From My Exam Room To Yours

By Dr. Perri Klass

There were at least four screens in the exam room with the toddler. There was the desktop computer, of course, with the EPIC chart open, and there was the monitor with the interpreter, and there was the phone in the hand of the toddler’s adolescent sister, who was busy texting, and there was the phone in the resident’s hand because he was looking up a medication that the mother had just handed over, something they had brought with them from another country, and trying to figure out what it was.

None of these were “bad” screens, or screens being used in “bad” ways. Everyone was using them appropriately, from the adolescent sibling who was quietly communicating with friends while obligingly spending the afternoon at a toddler’s primary care visit, to the resident, who was entering information into the electronic health record while double checking an unknown medication on the web. But in order to figure out why his patient might have taken that medication, he had to look to the monitor with the interpreter, ask the question that was translated for the mother who then took out her own cell phone and sent a text message, seeking more information from another family member.

In fact, that exam room was the locus of a miraculous amount of information transfer, interactions which would not have been possible without technology and screens. We had a trained medical interpreter present — virtually — so the mother could ask and answer questions in her own language (which was not one of the three or four more common languages in the clinic). We had the resources of the internet and also instant connections to extended family to help us figure out what had been going on with that medication. We had the electronic health record which, well, was what it is. That exam room was buzzing with language and meaning and words and even, if you will, with stories.
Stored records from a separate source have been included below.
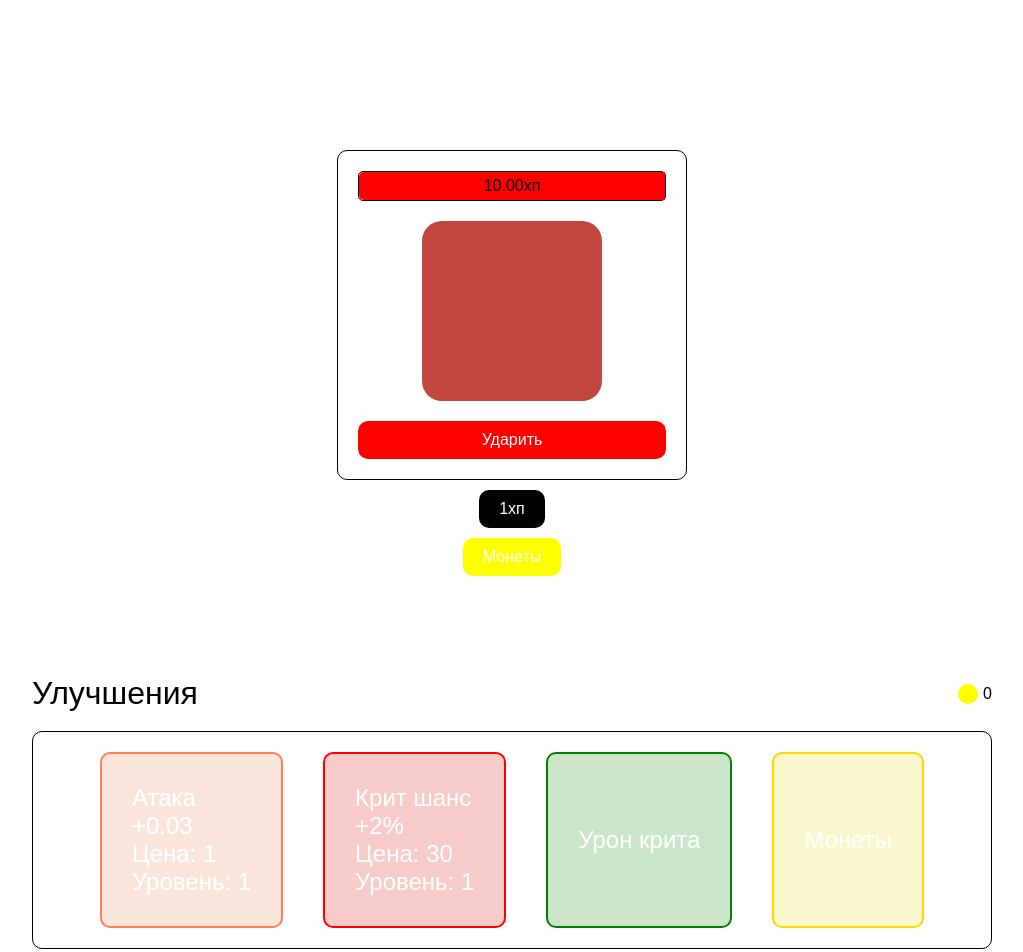
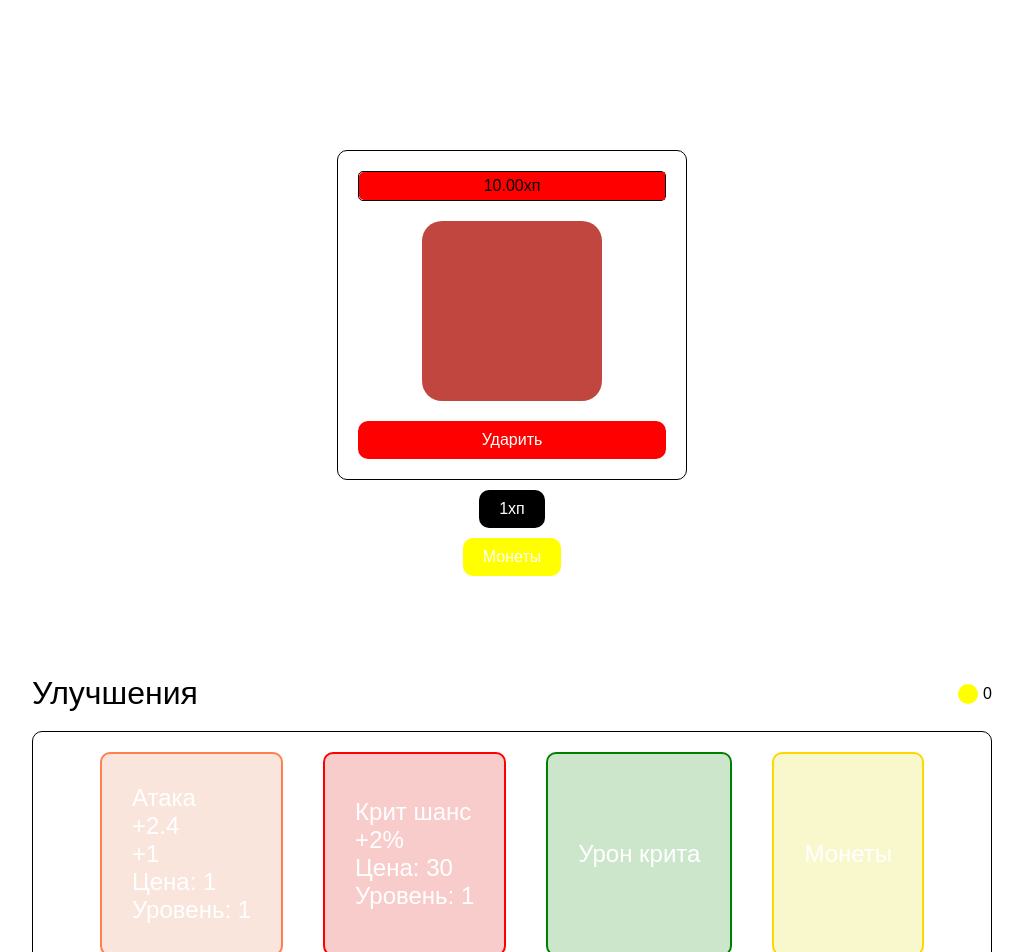
Before and after one commit to HELLRAID-cmd/Tap-Tap-MonsterHunter, a React (Vite) app in the folder client/: page / in a window 1280 px wide. Shown: the top 952 px of the page, without its empty margins (128-1151 px from the left). Built offline with nearby package versions, Linux system fonts and the light colour scheme.

Commit message:
Изменил коэфиценты повышения и добавил стили для кнопки

```diff
--- a/client/src/Components/Footer/FooterAttack.tsx
+++ b/client/src/Components/Footer/FooterAttack.tsx
@@ -3,7 +3,7 @@ import { useGame } from "../context/Context";
 const FooterAttack = () => {
   const { setAttack, setNotEnoughCoins, attack, level, setLevel, price, setPrice, coins } = useGame();
 
-  const nextUpgrade = +(attack * 0.03).toFixed(2);
+  const nextUpgrade = +(level + 1.40).toFixed(2);
   const nextLevel = level + 1;
 
   const upgradeAttack = () => {
@@ -17,7 +17,7 @@ const FooterAttack = () => {
     }
 
     // Повышение атаки
-    setAttack((prev) => +(prev + prev * 0.03).toFixed(2));
+    setAttack((prev) => +(prev + nextUpgrade).toFixed(2));
 
     // Повышение уровня
     setLevel(nextLevel);
@@ -26,30 +26,32 @@ const FooterAttack = () => {
     setPrice((prev) => +(prev * 1.15).toFixed(1));
 
     if (nextLevel === 10) {
-      setAttack((prev) => +(prev + prev * 0.05).toFixed(2));
+      setAttack((prev) => +(prev + nextUpgrade * 1.10).toFixed(2));
       setPrice((prev) => +(prev * 2).toFixed(1));
-      console.log("Уровень: ", nextLevel);
     }
 
     if (nextLevel === 20) {
-      setAttack((prev) => +(prev + prev * 0.1).toFixed(2));
-      setPrice((prev) => +(prev * 2.30).toFixed(1));
-      console.log("Уровень: ", nextLevel);
+      setAttack((prev) => +(prev + nextUpgrade * 0.90).toFixed(2));
+      setPrice((prev) => +(prev * 1.70).toFixed(1));
     }
 
     if (nextLevel === 50) {
-      setAttack((prev) => +(prev + prev * 0.15).toFixed(2));
-      setPrice((prev) => +(prev * 3).toFixed(1));
-      console.log("Уровень: ", nextLevel);
+      setAttack((prev) => +(prev + nextUpgrade * 0.25).toFixed(2));
+      setPrice((prev) => +(prev * 1.40).toFixed(1));
     }
   };
 
   return (
-    <button className="footer__skill-btn attack" onClick={upgradeAttack}>
+    <button className={`footer__skill-btn attack ${level === 100 ? "attack--max": ""}`} onClick={upgradeAttack}>
       Атака
-      <span>+{nextUpgrade}</span>
-      <span>Цена: {price}</span>
-      <span>Уровень: {level}</span>
+      {level !== 100 && (
+        <>
+        <span>+{nextUpgrade}</span>
+        <span>+{attack}</span>
+        <span>Цена: {price}</span>
+        </>
+      )}
+      <span>Уровень: {level === 100 ? "Макс" : level}</span>
     </button>
   );
 };
```
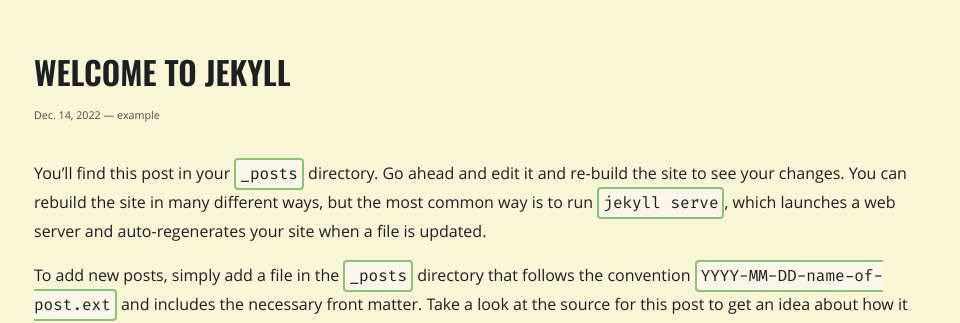
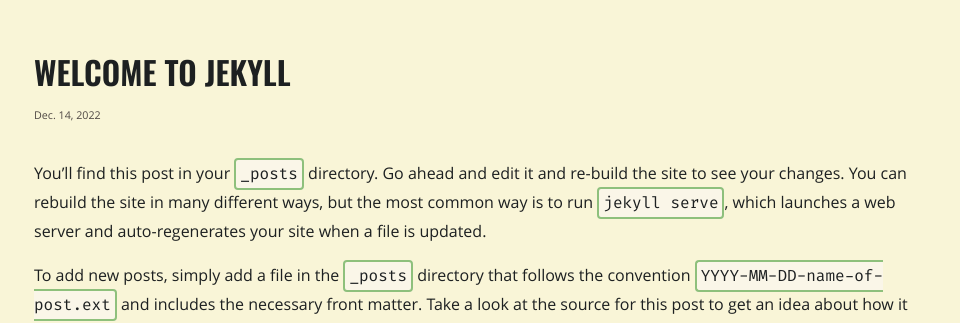
Before and after one commit to brandoncardoso/hima, a Jekyll site: the page built from _posts/2022-12-14-welcome-to-jekyll.md, in a window 1280 px wide. Shown: the part 203-526 px from the top of the page, without its empty margins (158-1118 px from the left). Built offline with Jekyll 4.4.1, drawn with Linux system fonts in a browser that asks for light colours.

Commit message:
remove tags and author from post meta

```diff
--- a/_includes/post-meta.html
+++ /dev/null
@@ -1,18 +0,0 @@
-<span class="post__meta">
-  {%- if include.post.author -%}
-  <div class="post__author">
-    by {{ include.post.author | array_to_sentence_string }}
-  </div>
-  {%- endif -%}
-
-  {%- assign date_format = site.hima.date_format | default: "%b. %-d, %Y" -%}
-  <span class="post__date">{{ include.post.date | date: date_format }}</span>
-
-  {% if include.post.tags and include.post.tags.size > 0 %}
-  <span class="post__tags">
-    {% for tag in include.post.tags %}
-    <span class="post__tag">{{ tag }}</span>
-    {% endfor %}
-  </span>
-  {% endif %}
-</span>
--- a/_layouts/post.html
+++ b/_layouts/post.html
@@ -1,13 +1,11 @@
 ---
 layout: default
 ---
-{%- assign date_format = site.hima.date_format | default: "%b. %-d, %Y" -%}
-
 <div class="post">
   <div class="post__header">
     <h1 class="post__title">{{ page.title | escape }}</h1>
-
-    {% include post-meta.html post=page %}
+    {%- assign date_format = site.hima.date_format | default: "%b. %-d, %Y" -%}
+    <span class="post__date">{{ page.date | date: date_format }}</span>
   </div>
 
   <div class="post__content">
--- a/_sass/hima/main.scss
+++ b/_sass/hima/main.scss
@@ -313,8 +313,17 @@
     margin: 0;
   }
 
-  &__excerpt p {
-    margin: 0;
+  &__date {
+    font-size: .67rem;
+    color: $post-meta-colour;
+  }
+
+  &__excerpt {
+    margin-top: 0.5rem;
+
+    p {
+      margin: 0;
+    }
   }
 }
 
@@ -328,20 +337,17 @@
     line-height: 1.2;
   }
 
-  &__meta {
+  &__date,
+  &__categories {
     font-size: .67rem;
+  }
+
+  &__date,
+  &__categories {
     color: $post-meta-colour;
   }
 
-  &__date + .post__tags::before {
-    content: "\2014";
-  }
-
-  &__tag {
-    a {
-      border-bottom-width: 0.1rem;
-    }
-
+  &__category {
     &:not(:last-child)::after {
       content: ",";
     }
```
Also changed, not shown: _layouts/home.html (+5 -2 lines).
But the resident had also brought in a board book for the toddler, and I have to say, it was almost a physical relief to watch him hand it to his patient — a real book, a book you could hold and handle and chew on and manipulate and even throw on the floor and pick back up. The mother put her cell phone back in her pocket and smiled, and the resident reached over and helped the toddler open the book. The toddler pulled it away and handed it to his mother. Through the interpreter on the monitor, the resident said to her, “Look at the pictures with him! Tell him the names of the things in the pictures”. Through the interpreter on the monitor, the mother said she would. Through the interpreter on the monitor, the resident told the mother, he’s learning language all the time; he wants to hear your voice. Language and meaning and words and stories — they have to start somewhere.